**THE TASK:**
Any image in the records should be left out; output everything else exactly.

**GIVEN INFORMATION:**
____

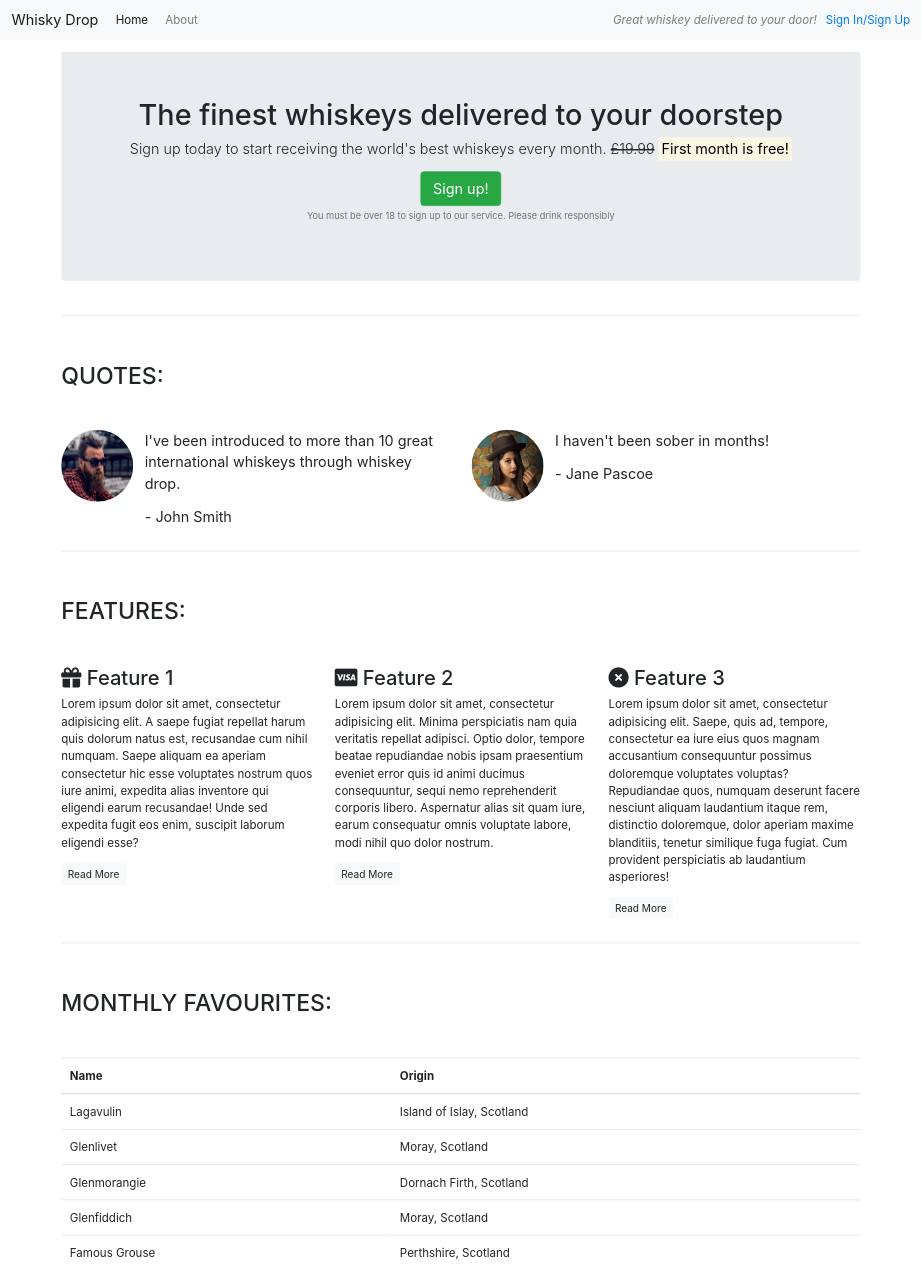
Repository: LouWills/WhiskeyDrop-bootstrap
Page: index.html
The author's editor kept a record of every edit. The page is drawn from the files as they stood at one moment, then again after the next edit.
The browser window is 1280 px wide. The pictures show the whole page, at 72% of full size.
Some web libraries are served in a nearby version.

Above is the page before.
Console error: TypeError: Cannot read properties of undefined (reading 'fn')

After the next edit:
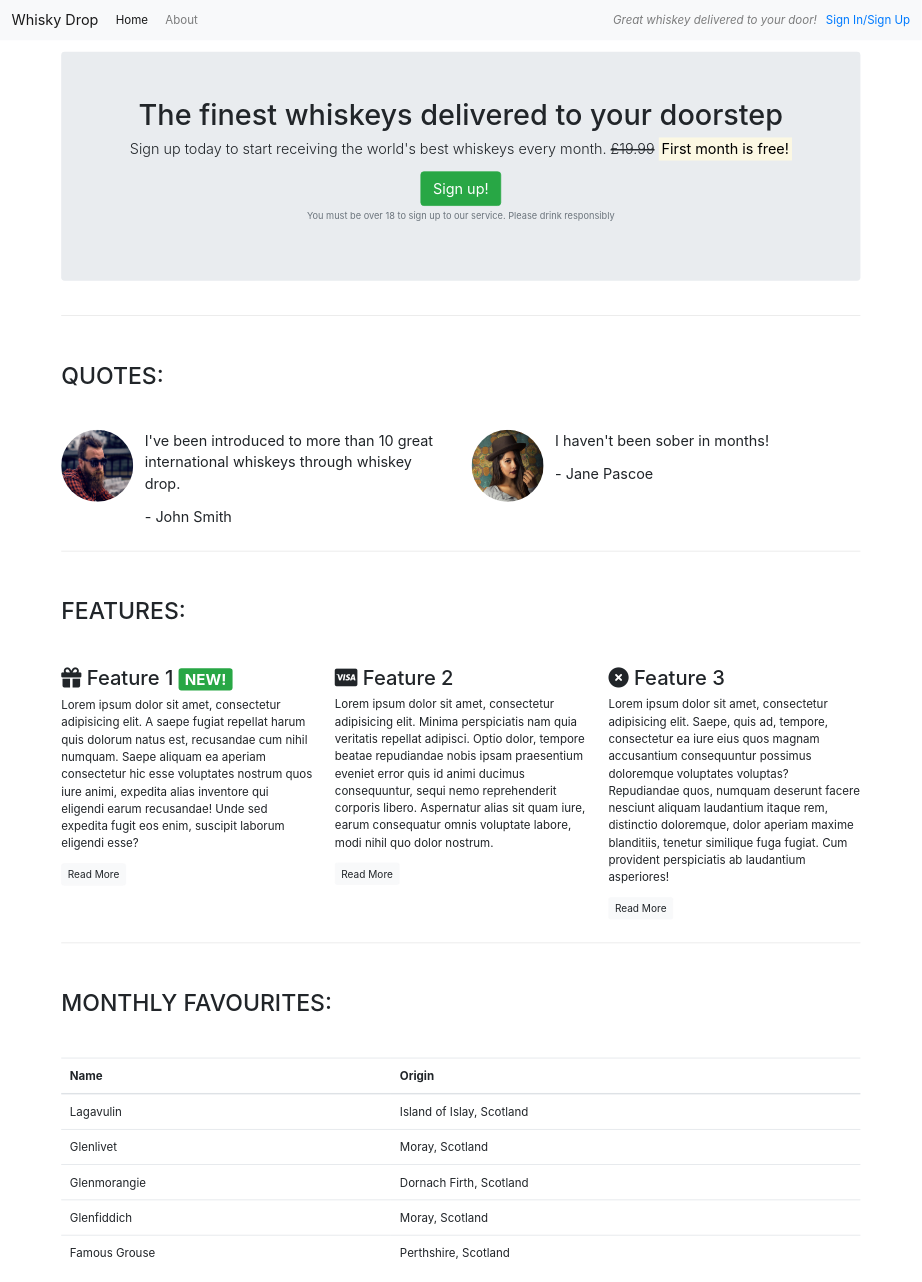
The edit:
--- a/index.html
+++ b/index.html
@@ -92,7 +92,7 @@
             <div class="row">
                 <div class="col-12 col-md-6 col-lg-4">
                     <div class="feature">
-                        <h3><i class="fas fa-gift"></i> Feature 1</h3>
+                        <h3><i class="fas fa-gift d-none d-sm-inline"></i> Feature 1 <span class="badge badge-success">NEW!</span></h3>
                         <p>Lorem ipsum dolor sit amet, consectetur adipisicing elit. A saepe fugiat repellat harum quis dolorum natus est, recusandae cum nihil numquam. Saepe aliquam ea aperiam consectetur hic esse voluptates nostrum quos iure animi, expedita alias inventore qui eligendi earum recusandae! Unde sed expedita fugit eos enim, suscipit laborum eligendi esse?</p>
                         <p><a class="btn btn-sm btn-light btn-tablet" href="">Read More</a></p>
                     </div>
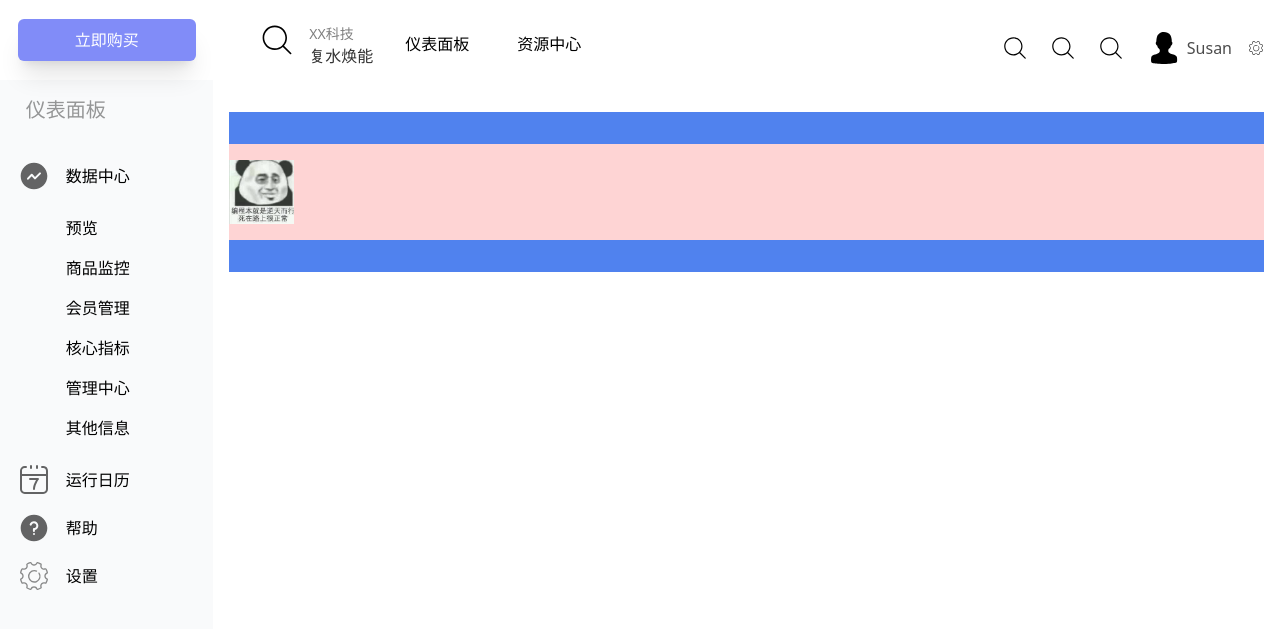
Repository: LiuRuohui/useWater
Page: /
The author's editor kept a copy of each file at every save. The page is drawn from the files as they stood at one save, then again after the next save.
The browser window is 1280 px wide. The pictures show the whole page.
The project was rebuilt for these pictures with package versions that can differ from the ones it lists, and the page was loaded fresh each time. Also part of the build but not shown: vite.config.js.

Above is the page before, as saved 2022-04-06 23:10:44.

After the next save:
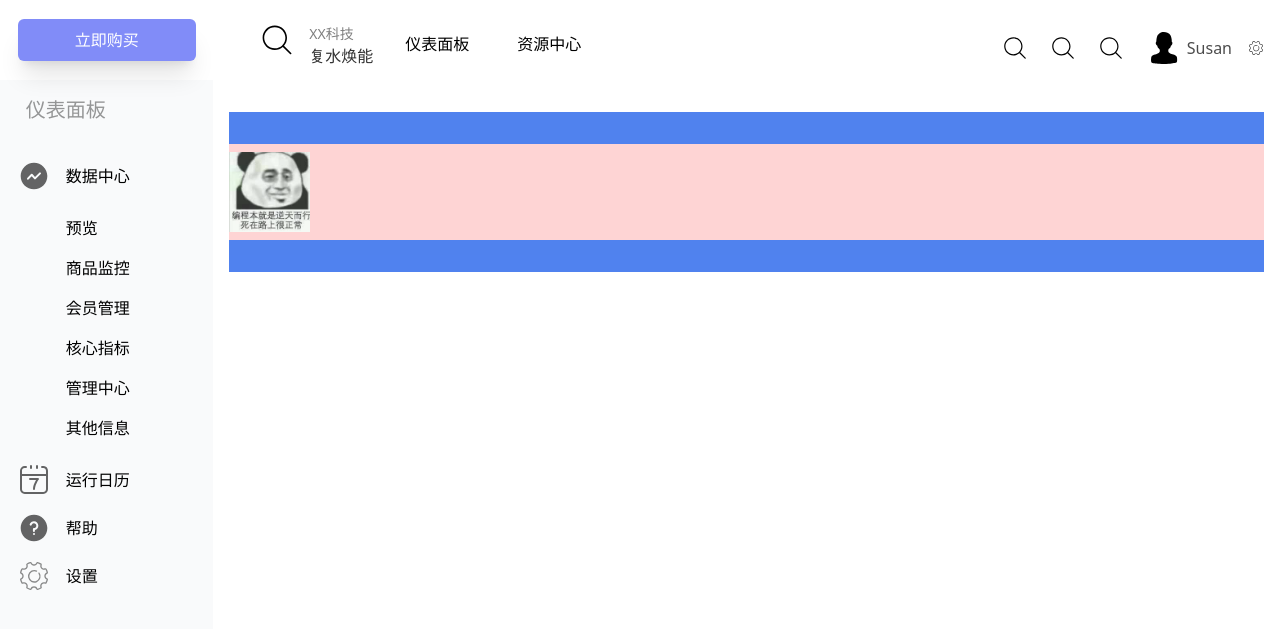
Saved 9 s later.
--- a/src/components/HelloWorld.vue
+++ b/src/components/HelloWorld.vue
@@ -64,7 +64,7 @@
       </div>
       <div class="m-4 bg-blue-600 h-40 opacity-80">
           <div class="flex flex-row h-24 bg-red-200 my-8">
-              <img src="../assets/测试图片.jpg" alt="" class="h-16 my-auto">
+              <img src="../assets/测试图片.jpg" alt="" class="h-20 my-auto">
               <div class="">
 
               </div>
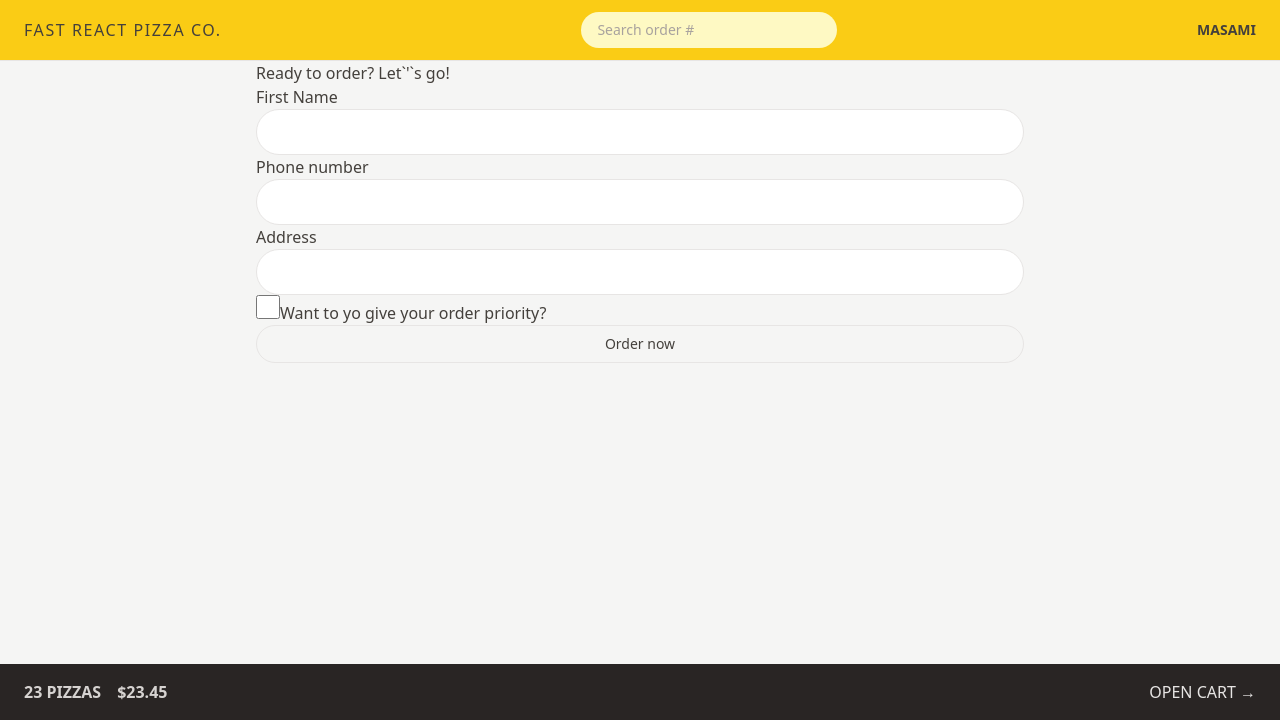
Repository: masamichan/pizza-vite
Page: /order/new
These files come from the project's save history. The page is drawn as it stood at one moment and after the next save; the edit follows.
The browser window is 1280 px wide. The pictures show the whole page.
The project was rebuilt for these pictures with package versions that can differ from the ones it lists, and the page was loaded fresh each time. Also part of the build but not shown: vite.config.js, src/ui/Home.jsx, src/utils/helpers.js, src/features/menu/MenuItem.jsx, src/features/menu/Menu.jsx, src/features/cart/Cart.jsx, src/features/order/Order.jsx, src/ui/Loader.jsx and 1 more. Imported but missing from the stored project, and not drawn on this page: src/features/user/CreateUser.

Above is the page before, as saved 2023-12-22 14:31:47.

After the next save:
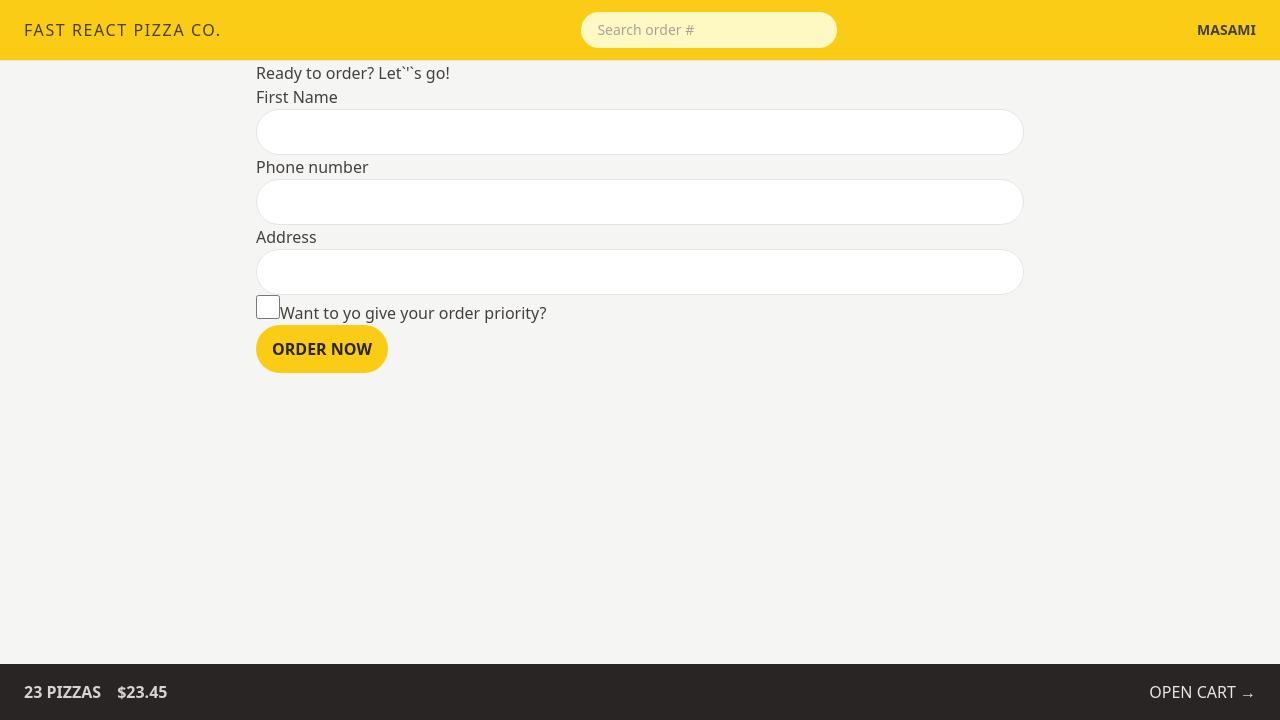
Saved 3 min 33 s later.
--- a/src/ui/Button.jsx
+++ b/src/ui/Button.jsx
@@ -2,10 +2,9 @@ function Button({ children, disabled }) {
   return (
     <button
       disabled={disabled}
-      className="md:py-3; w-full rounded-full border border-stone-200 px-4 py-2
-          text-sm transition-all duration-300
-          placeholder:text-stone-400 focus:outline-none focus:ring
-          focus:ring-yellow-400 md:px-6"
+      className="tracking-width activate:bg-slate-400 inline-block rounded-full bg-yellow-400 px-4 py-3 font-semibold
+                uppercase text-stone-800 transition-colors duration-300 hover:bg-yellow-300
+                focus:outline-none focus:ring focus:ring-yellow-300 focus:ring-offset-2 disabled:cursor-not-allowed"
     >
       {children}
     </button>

____

**OUTPUT FOR THIS TASK:**
Repository: LouWills/WhiskeyDrop-bootstrap
Page: index.html
The author's editor kept a record of every edit. The page is drawn from the files as they stood at one moment, then again after the next edit.
The browser window is 1280 px wide. The pictures show the whole page, at 72% of full size.
Some web libraries are served in a nearby version.

Above is the page before.
Console error: TypeError: Cannot read properties of undefined (reading 'fn')

After the next edit:
The edit:
--- a/index.html
+++ b/index.html
@@ -92,7 +92,7 @@
             <div class="row">
                 <div class="col-12 col-md-6 col-lg-4">
                     <div class="feature">
-                        <h3><i class="fas fa-gift"></i> Feature 1</h3>
+                        <h3><i class="fas fa-gift d-none d-sm-inline"></i> Feature 1 <span class="badge badge-success">NEW!</span></h3>
                         <p>Lorem ipsum dolor sit amet, consectetur adipisicing elit. A saepe fugiat repellat harum quis dolorum natus est, recusandae cum nihil numquam. Saepe aliquam ea aperiam consectetur hic esse voluptates nostrum quos iure animi, expedita alias inventore qui eligendi earum recusandae! Unde sed expedita fugit eos enim, suscipit laborum eligendi esse?</p>
                         <p><a class="btn btn-sm btn-light btn-tablet" href="">Read More</a></p>
                     </div>
Repository: LiuRuohui/useWater
Page: /
The author's editor kept a copy of each file at every save. The page is drawn from the files as they stood at one save, then again after the next save.
The browser window is 1280 px wide. The pictures show the whole page.
The project was rebuilt for these pictures with package versions that can differ from the ones it lists, and the page was loaded fresh each time. Also part of the build but not shown: vite.config.js.

Above is the page before, as saved 2022-04-06 23:10:44.

After the next save:
Saved 9 s later.
--- a/src/components/HelloWorld.vue
+++ b/src/components/HelloWorld.vue
@@ -64,7 +64,7 @@
       </div>
       <div class="m-4 bg-blue-600 h-40 opacity-80">
           <div class="flex flex-row h-24 bg-red-200 my-8">
-              <img src="../assets/测试图片.jpg" alt="" class="h-16 my-auto">
+              <img src="../assets/测试图片.jpg" alt="" class="h-20 my-auto">
               <div class="">
 
               </div>
Repository: masamichan/pizza-vite
Page: /order/new
These files come from the project's save history. The page is drawn as it stood at one moment and after the next save; the edit follows.
The browser window is 1280 px wide. The pictures show the whole page.
The project was rebuilt for these pictures with package versions that can differ from the ones it lists, and the page was loaded fresh each time. Also part of the build but not shown: vite.config.js, src/ui/Home.jsx, src/utils/helpers.js, src/features/menu/MenuItem.jsx, src/features/menu/Menu.jsx, src/features/cart/Cart.jsx, src/features/order/Order.jsx, src/ui/Loader.jsx and 1 more. Imported but missing from the stored project, and not drawn on this page: src/features/user/CreateUser.

Above is the page before, as saved 2023-12-22 14:31:47.

After the next save:
Saved 3 min 33 s later.
--- a/src/ui/Button.jsx
+++ b/src/ui/Button.jsx
@@ -2,10 +2,9 @@ function Button({ children, disabled }) {
   return (
     <button
       disabled={disabled}
-      className="md:py-3; w-full rounded-full border border-stone-200 px-4 py-2
-          text-sm transition-all duration-300
-          placeholder:text-stone-400 focus:outline-none focus:ring
-          focus:ring-yellow-400 md:px-6"
+      className="tracking-width activate:bg-slate-400 inline-block rounded-full bg-yellow-400 px-4 py-3 font-semibold
+                uppercase text-stone-800 transition-colors duration-300 hover:bg-yellow-300
+                focus:outline-none focus:ring focus:ring-yellow-300 focus:ring-offset-2 disabled:cursor-not-allowed"
     >
       {children}
     </button>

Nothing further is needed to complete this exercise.